__TO DO__: Print all of the entries exactly, minus the pictures.

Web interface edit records
◆ ◆ ◆ ◆

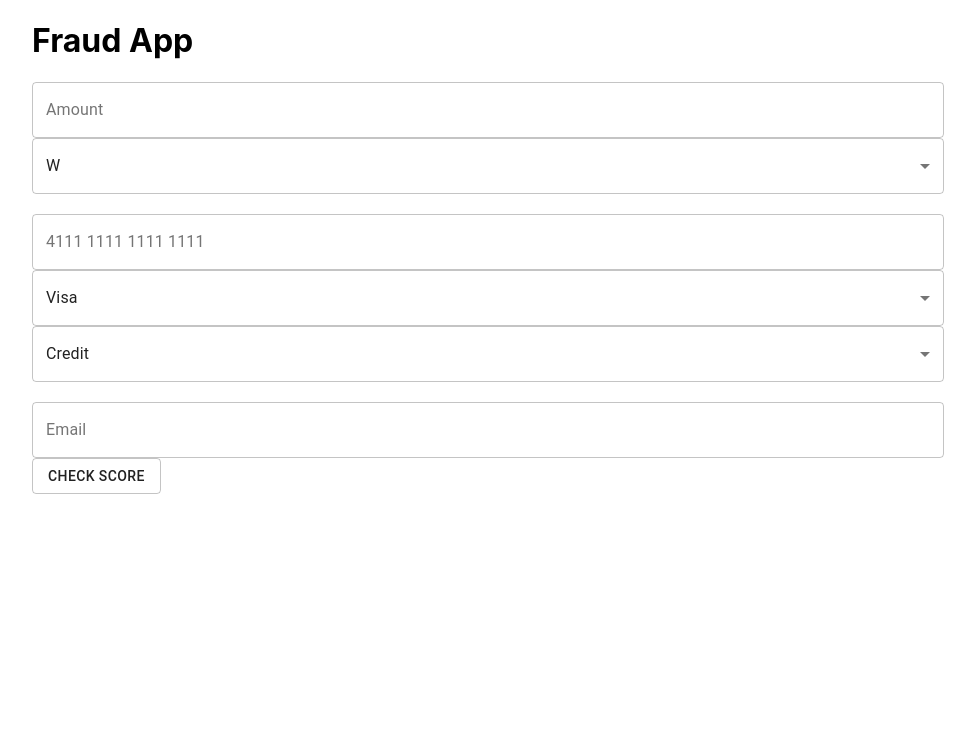
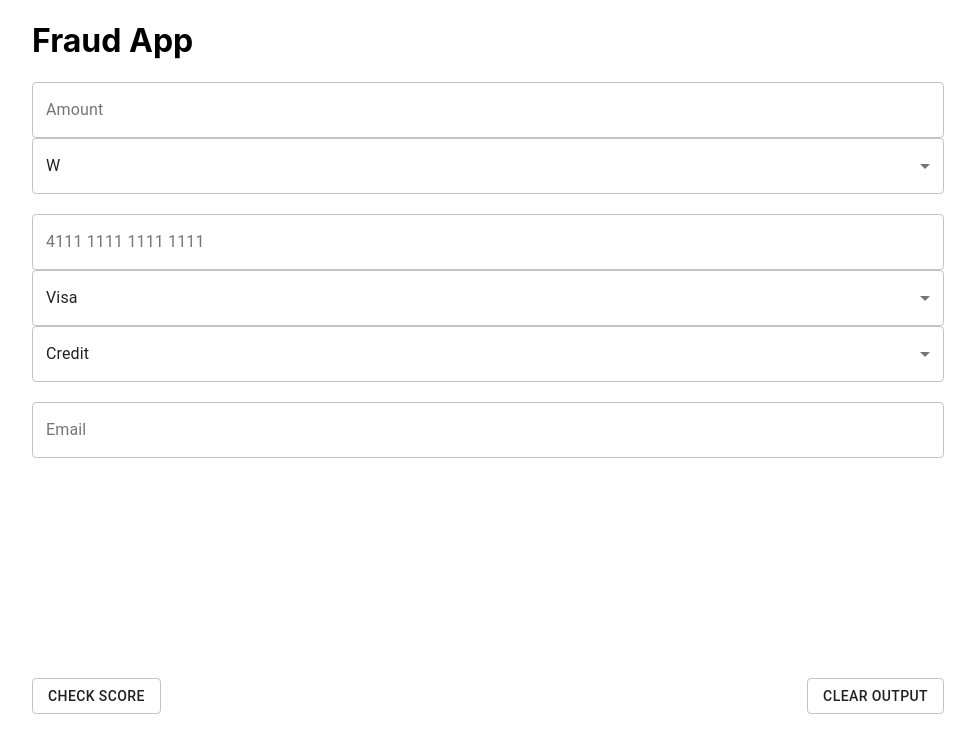
Before and after one commit to mxviteri/fraud_app, a React (Create React App) app in the folder client/: page / in a window 1280 px wide. Shown: the top 752 px of the page, without its empty margins (152-1127 px from the left). Built offline with nearby package versions, Linux system fonts and the light colour scheme.

Commit message:
more performance tuning

```diff
--- a/client/src/App.js
+++ b/client/src/App.js
@@ -24,6 +24,13 @@ const Progress = styled(CircularProgress)`
 const Fraud = styled.div`
   width: max-content;
   margin: 0 auto;
+  height: 200px;
+  margin-top: 20px;
+`
+
+const Actions = styled.div`
+  display: flex;
+  justify-content: space-between;
 `
 
 function App() {
@@ -38,7 +45,7 @@ function App() {
     e.preventDefault()
     const payload = { amount, product, card4, card6, email }
 
-    axios.post('/api/fraud', payload)
+    axios.post('http://localhost:5000/api/fraud', payload)
     .then(response => setFraud(response.data))
     .catch(error => {
       console.log('error fetching fraud score')
@@ -100,16 +107,20 @@ function App() {
               onChange={(e) => setEmail(e.target.value)}
               variant="outlined" />
           </Long>
-          <Button type="submit" variant="outlined">Check Score</Button>
-        </form>
           <Fraud>
             {fraud && (
               <div>
                 <p>{fraud.type}</p>
                 <Progress variant="determinate" value={fraud.score[0] * 100} />
+                <span>{fraud.score[0] * 100}</span>
               </div>
             )}
           </Fraud>
+          <Actions>
+            <Button type="submit" variant="outlined">Check Score</Button>
+            <Button variant="outlined" onClick={() => setFraud(null)}>Clear Output</Button>
+          </Actions>
+        </form>
       </Container>
     </div>
   );
```
Also changed, not shown: 1 other file (tests, documents, lock files or other folders). Lines whose indentation alone changed are shown as unchanged.
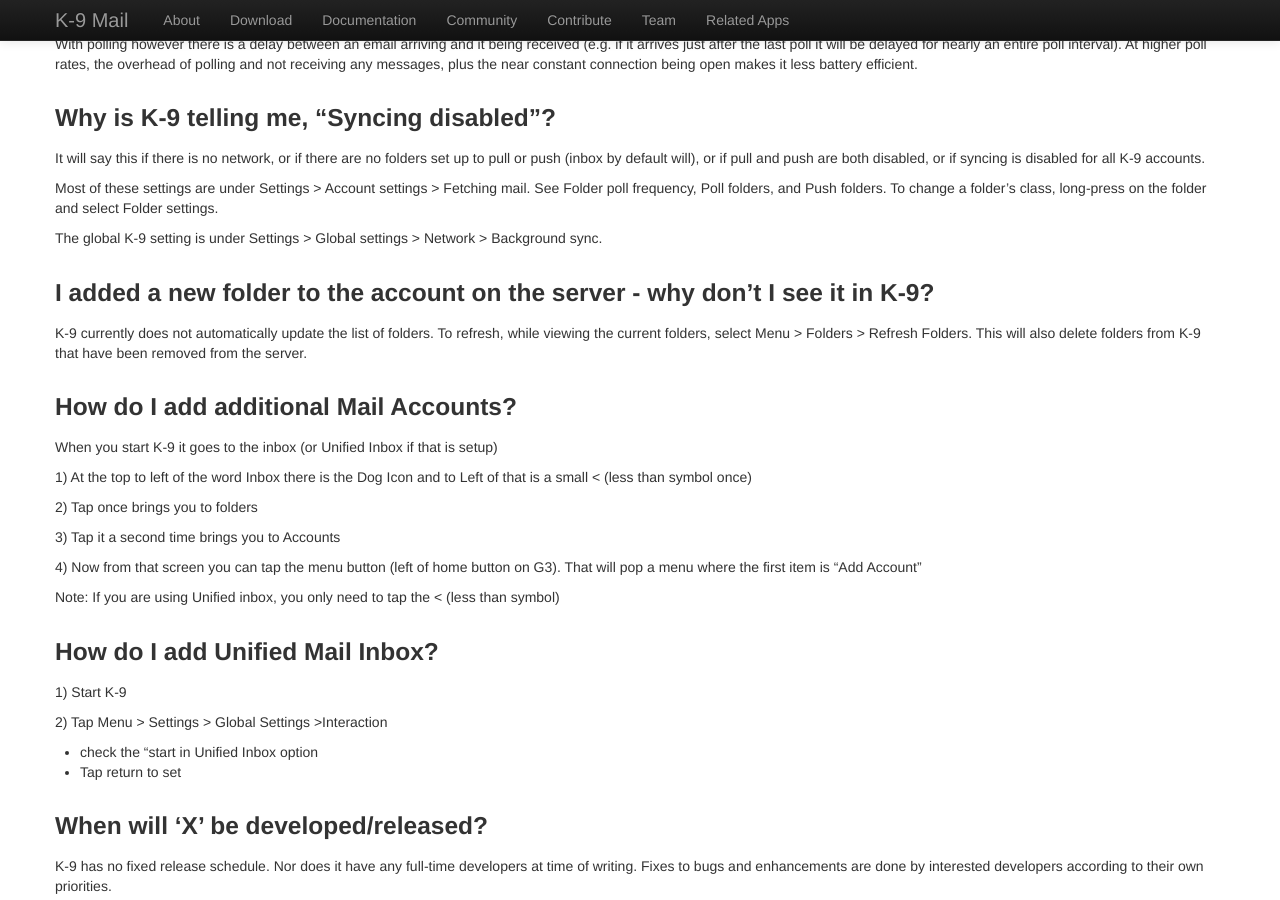
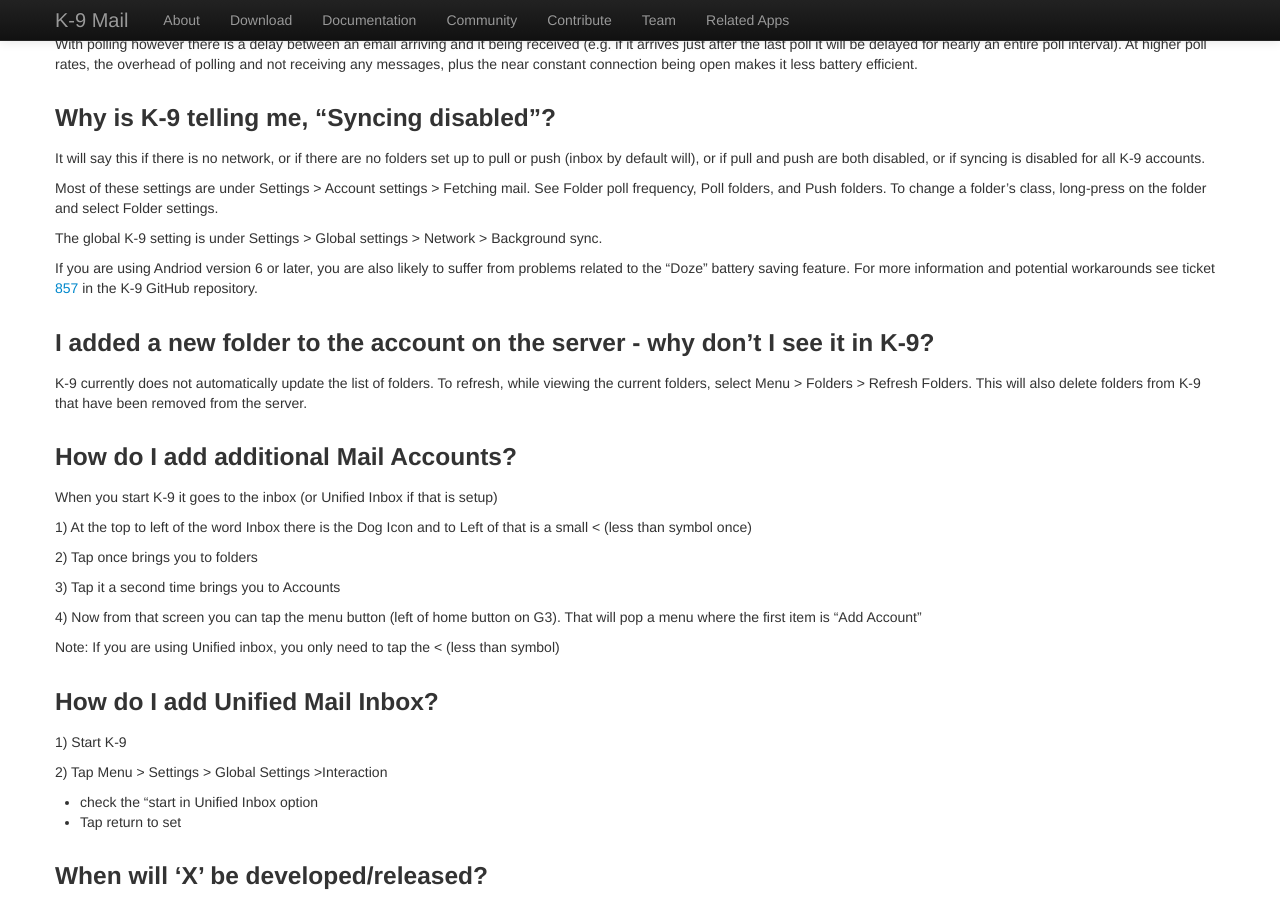
Before and after one commit to k9mail/k9mail.app, a Jekyll site: the page built from documentation/faq.md, in a window 1280 px wide and 900 px high, scrolled down 3210 px. Built offline with Jekyll 4.4.1, drawn with Linux system fonts in a browser that asks for light colours; nearby versions of some CDN libraries.

Commit message:
Mention Doze problems in "Syncing disabled" section (#51)

```diff
--- a/documentation/faq.md
+++ b/documentation/faq.md
@@ -173,6 +173,8 @@ Most of these settings are under Settings > Account settings > Fetching mail. Se
 
 The global K-9 setting is under Settings > Global settings > Network > Background sync.
 
+If you are using Andriod version 6 or later, you are also likely to suffer from problems related to the "Doze" battery saving feature. For more information and potential workarounds see ticket [857](https://github.com/k9mail/k-9/issues/857) in the K-9 GitHub repository.
+
 ### <a name="anchor16"></a> I added a new folder to the account on the server - why don't I see it in K-9?
 
 K-9 currently does not automatically update the list of folders. To refresh, while viewing the current folders, select Menu > Folders > Refresh Folders. This will also delete folders from K-9 that have been removed from the server.
```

◆ ◆ ◆ ◆

__EXERCISE SOLUTION__:
Before and after one commit to mxviteri/fraud_app, a React (Create React App) app in the folder client/: page / in a window 1280 px wide. Shown: the top 752 px of the page, without its empty margins (152-1127 px from the left). Built offline with nearby package versions, Linux system fonts and the light colour scheme.

Commit message:
more performance tuning

```diff
--- a/client/src/App.js
+++ b/client/src/App.js
@@ -24,6 +24,13 @@ const Progress = styled(CircularProgress)`
 const Fraud = styled.div`
   width: max-content;
   margin: 0 auto;
+  height: 200px;
+  margin-top: 20px;
+`
+
+const Actions = styled.div`
+  display: flex;
+  justify-content: space-between;
 `
 
 function App() {
@@ -38,7 +45,7 @@ function App() {
     e.preventDefault()
     const payload = { amount, product, card4, card6, email }
 
-    axios.post('/api/fraud', payload)
+    axios.post('http://localhost:5000/api/fraud', payload)
     .then(response => setFraud(response.data))
     .catch(error => {
       console.log('error fetching fraud score')
@@ -100,16 +107,20 @@ function App() {
               onChange={(e) => setEmail(e.target.value)}
               variant="outlined" />
           </Long>
-          <Button type="submit" variant="outlined">Check Score</Button>
-        </form>
           <Fraud>
             {fraud && (
               <div>
                 <p>{fraud.type}</p>
                 <Progress variant="determinate" value={fraud.score[0] * 100} />
+                <span>{fraud.score[0] * 100}</span>
               </div>
             )}
           </Fraud>
+          <Actions>
+            <Button type="submit" variant="outlined">Check Score</Button>
+            <Button variant="outlined" onClick={() => setFraud(null)}>Clear Output</Button>
+          </Actions>
+        </form>
       </Container>
     </div>
   );
```
Also changed, not shown: 1 other file (tests, documents, lock files or other folders). Lines whose indentation alone changed are shown as unchanged.
Before and after one commit to k9mail/k9mail.app, a Jekyll site: the page built from documentation/faq.md, in a window 1280 px wide and 900 px high, scrolled down 3210 px. Built offline with Jekyll 4.4.1, drawn with Linux system fonts in a browser that asks for light colours; nearby versions of some CDN libraries.

Commit message:
Mention Doze problems in "Syncing disabled" section (#51)

```diff
--- a/documentation/faq.md
+++ b/documentation/faq.md
@@ -173,6 +173,8 @@ Most of these settings are under Settings > Account settings > Fetching mail. Se
 
 The global K-9 setting is under Settings > Global settings > Network > Background sync.
 
+If you are using Andriod version 6 or later, you are also likely to suffer from problems related to the "Doze" battery saving feature. For more information and potential workarounds see ticket [857](https://github.com/k9mail/k-9/issues/857) in the K-9 GitHub repository.
+
 ### <a name="anchor16"></a> I added a new folder to the account on the server - why don't I see it in K-9?
 
 K-9 currently does not automatically update the list of folders. To refresh, while viewing the current folders, select Menu > Folders > Refresh Folders. This will also delete folders from K-9 that have been removed from the server.
```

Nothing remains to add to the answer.